WHAT YOU ARE ASKED TO DO >>
Give each record below again, without a single difference.

[RECORDS SUPPLIED — start]

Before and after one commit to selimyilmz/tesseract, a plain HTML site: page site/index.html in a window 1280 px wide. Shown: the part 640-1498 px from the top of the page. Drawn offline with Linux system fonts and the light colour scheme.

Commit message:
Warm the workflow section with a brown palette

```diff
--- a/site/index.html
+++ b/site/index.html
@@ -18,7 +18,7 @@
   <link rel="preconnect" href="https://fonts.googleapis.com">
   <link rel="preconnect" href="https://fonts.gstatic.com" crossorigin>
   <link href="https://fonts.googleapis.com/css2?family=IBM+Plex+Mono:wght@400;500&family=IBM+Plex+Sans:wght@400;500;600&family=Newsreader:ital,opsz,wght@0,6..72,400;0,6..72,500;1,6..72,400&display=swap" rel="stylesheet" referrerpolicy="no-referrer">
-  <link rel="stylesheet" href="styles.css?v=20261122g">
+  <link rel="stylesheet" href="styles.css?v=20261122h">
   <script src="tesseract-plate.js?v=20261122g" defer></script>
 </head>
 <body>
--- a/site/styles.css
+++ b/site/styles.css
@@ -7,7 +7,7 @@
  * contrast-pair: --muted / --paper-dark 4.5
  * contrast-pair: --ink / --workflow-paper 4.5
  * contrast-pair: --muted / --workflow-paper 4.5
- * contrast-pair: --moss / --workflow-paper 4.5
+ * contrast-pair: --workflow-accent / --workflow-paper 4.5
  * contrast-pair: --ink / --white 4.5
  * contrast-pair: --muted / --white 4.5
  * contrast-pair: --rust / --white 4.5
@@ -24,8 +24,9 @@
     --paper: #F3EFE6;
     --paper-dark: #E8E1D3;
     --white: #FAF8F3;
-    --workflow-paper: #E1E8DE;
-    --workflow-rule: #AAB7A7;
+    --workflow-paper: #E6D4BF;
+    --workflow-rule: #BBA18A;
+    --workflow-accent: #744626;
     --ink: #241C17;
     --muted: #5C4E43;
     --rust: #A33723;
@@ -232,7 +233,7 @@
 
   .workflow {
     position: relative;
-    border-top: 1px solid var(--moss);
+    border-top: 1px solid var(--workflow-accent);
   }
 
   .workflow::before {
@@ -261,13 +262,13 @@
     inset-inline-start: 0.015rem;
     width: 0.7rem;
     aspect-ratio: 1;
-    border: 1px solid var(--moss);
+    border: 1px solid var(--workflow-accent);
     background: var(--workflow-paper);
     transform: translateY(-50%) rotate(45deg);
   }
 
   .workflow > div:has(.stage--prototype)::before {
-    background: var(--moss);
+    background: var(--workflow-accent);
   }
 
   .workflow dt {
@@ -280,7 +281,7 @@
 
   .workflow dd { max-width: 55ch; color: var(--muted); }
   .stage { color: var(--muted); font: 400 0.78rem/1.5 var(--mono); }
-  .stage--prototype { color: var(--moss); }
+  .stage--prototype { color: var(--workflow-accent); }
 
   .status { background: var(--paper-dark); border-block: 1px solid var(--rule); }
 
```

[RECORDS SUPPLIED — finish]

RESPONSE TO THE EXERCISE >>
Before and after one commit to selimyilmz/tesseract, a plain HTML site: page site/index.html in a window 1280 px wide. Shown: the part 640-1498 px from the top of the page. Drawn offline with Linux system fonts and the light colour scheme.

Commit message:
Warm the workflow section with a brown palette

```diff
--- a/site/index.html
+++ b/site/index.html
@@ -18,7 +18,7 @@
   <link rel="preconnect" href="https://fonts.googleapis.com">
   <link rel="preconnect" href="https://fonts.gstatic.com" crossorigin>
   <link href="https://fonts.googleapis.com/css2?family=IBM+Plex+Mono:wght@400;500&family=IBM+Plex+Sans:wght@400;500;600&family=Newsreader:ital,opsz,wght@0,6..72,400;0,6..72,500;1,6..72,400&display=swap" rel="stylesheet" referrerpolicy="no-referrer">
-  <link rel="stylesheet" href="styles.css?v=20261122g">
+  <link rel="stylesheet" href="styles.css?v=20261122h">
   <script src="tesseract-plate.js?v=20261122g" defer></script>
 </head>
 <body>
--- a/site/styles.css
+++ b/site/styles.css
@@ -7,7 +7,7 @@
  * contrast-pair: --muted / --paper-dark 4.5
  * contrast-pair: --ink / --workflow-paper 4.5
  * contrast-pair: --muted / --workflow-paper 4.5
- * contrast-pair: --moss / --workflow-paper 4.5
+ * contrast-pair: --workflow-accent / --workflow-paper 4.5
  * contrast-pair: --ink / --white 4.5
  * contrast-pair: --muted / --white 4.5
  * contrast-pair: --rust / --white 4.5
@@ -24,8 +24,9 @@
     --paper: #F3EFE6;
     --paper-dark: #E8E1D3;
     --white: #FAF8F3;
-    --workflow-paper: #E1E8DE;
-    --workflow-rule: #AAB7A7;
+    --workflow-paper: #E6D4BF;
+    --workflow-rule: #BBA18A;
+    --workflow-accent: #744626;
     --ink: #241C17;
     --muted: #5C4E43;
     --rust: #A33723;
@@ -232,7 +233,7 @@
 
   .workflow {
     position: relative;
-    border-top: 1px solid var(--moss);
+    border-top: 1px solid var(--workflow-accent);
   }
 
   .workflow::before {
@@ -261,13 +262,13 @@
     inset-inline-start: 0.015rem;
     width: 0.7rem;
     aspect-ratio: 1;
-    border: 1px solid var(--moss);
+    border: 1px solid var(--workflow-accent);
     background: var(--workflow-paper);
     transform: translateY(-50%) rotate(45deg);
   }
 
   .workflow > div:has(.stage--prototype)::before {
-    background: var(--moss);
+    background: var(--workflow-accent);
   }
 
   .workflow dt {
@@ -280,7 +281,7 @@
 
   .workflow dd { max-width: 55ch; color: var(--muted); }
   .stage { color: var(--muted); font: 400 0.78rem/1.5 var(--mono); }
-  .stage--prototype { color: var(--moss); }
+  .stage--prototype { color: var(--workflow-accent); }
 
   .status { background: var(--paper-dark); border-block: 1px solid var(--rule); }
 
```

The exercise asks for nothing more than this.